Problem details ▸
Pick out the lines in the listing below that contain the word "super" and copy them.

+++++

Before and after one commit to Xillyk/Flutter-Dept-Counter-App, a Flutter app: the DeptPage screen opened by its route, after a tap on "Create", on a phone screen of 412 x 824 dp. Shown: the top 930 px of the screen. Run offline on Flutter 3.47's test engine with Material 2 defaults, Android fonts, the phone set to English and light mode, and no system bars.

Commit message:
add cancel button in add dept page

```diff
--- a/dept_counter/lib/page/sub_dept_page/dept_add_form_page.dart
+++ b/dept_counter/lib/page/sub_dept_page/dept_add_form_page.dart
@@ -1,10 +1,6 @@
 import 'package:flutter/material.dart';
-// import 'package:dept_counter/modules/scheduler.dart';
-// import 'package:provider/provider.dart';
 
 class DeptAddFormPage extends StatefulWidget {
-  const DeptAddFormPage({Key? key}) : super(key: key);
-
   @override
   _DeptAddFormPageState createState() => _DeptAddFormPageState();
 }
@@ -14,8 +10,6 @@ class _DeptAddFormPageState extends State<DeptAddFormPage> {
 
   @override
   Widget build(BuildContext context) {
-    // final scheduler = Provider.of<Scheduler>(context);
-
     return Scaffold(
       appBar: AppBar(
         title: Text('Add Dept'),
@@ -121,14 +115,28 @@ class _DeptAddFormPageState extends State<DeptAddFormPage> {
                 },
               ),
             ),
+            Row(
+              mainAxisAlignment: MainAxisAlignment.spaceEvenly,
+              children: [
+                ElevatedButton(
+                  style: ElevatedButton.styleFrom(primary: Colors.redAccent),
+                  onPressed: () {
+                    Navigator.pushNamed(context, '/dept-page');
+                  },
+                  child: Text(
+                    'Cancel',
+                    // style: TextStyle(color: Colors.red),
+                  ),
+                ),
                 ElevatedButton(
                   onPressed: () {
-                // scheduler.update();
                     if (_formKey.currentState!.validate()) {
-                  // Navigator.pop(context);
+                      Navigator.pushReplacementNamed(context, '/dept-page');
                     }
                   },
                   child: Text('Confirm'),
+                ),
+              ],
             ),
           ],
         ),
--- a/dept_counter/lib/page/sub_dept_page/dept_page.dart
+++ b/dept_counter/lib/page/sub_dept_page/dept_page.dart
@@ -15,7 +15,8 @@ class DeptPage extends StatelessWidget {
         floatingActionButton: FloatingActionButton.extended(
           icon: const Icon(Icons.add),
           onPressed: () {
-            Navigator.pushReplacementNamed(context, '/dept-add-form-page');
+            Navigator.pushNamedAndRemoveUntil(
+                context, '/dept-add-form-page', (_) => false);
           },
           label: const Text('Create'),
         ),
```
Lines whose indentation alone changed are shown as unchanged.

+++++

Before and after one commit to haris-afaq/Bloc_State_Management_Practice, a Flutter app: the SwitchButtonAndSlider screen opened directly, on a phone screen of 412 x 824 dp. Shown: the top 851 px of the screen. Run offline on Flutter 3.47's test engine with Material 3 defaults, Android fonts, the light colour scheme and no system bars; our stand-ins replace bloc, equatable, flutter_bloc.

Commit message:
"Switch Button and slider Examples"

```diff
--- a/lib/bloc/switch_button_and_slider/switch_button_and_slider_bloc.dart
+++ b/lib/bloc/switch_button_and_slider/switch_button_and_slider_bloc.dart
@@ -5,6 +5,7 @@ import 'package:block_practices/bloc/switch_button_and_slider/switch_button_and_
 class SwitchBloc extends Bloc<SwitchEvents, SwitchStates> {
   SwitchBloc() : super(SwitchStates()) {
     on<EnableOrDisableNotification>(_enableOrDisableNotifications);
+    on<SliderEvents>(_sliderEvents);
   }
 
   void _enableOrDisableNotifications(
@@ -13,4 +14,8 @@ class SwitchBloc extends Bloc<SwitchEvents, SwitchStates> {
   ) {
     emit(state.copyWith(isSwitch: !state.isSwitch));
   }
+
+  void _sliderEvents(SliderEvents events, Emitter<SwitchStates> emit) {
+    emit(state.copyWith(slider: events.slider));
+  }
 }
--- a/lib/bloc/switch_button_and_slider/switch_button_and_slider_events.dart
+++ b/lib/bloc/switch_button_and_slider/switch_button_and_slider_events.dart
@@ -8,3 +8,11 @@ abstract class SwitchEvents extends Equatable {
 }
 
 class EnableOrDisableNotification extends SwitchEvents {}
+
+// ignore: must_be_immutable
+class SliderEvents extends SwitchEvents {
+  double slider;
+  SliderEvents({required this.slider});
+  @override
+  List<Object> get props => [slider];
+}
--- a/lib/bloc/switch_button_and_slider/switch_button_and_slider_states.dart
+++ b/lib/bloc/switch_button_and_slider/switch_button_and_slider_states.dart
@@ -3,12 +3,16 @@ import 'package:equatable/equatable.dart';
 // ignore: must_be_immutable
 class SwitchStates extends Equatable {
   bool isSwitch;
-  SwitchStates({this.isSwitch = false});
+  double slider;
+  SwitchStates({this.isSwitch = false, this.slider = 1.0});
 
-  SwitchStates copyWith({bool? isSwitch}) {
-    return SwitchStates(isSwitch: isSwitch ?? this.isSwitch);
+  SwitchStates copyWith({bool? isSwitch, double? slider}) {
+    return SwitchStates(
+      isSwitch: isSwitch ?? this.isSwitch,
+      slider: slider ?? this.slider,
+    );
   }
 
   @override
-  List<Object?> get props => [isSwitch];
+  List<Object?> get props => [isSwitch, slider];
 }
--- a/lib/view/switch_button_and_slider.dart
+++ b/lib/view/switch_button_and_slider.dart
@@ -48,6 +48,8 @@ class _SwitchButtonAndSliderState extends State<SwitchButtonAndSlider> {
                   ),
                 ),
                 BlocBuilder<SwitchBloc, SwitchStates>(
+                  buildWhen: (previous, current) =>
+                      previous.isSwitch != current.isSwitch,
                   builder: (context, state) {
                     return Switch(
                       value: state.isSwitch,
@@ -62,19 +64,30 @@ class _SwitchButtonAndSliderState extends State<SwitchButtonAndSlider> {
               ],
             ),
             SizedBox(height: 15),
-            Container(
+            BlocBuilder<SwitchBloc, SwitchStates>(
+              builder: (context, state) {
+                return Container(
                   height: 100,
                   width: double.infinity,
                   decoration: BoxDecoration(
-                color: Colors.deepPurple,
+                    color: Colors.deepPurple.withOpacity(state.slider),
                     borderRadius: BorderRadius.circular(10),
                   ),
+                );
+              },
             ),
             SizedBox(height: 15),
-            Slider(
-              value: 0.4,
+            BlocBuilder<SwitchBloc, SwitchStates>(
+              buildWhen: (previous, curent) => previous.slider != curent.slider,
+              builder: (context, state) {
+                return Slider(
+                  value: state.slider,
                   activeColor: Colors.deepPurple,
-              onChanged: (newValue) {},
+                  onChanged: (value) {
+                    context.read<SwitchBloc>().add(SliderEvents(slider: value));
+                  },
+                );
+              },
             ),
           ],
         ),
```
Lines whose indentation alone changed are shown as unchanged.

+++++

Expected answer ▸
-  const DeptAddFormPage({Key? key}) : super(key: key);
   SwitchBloc() : super(SwitchStates()) {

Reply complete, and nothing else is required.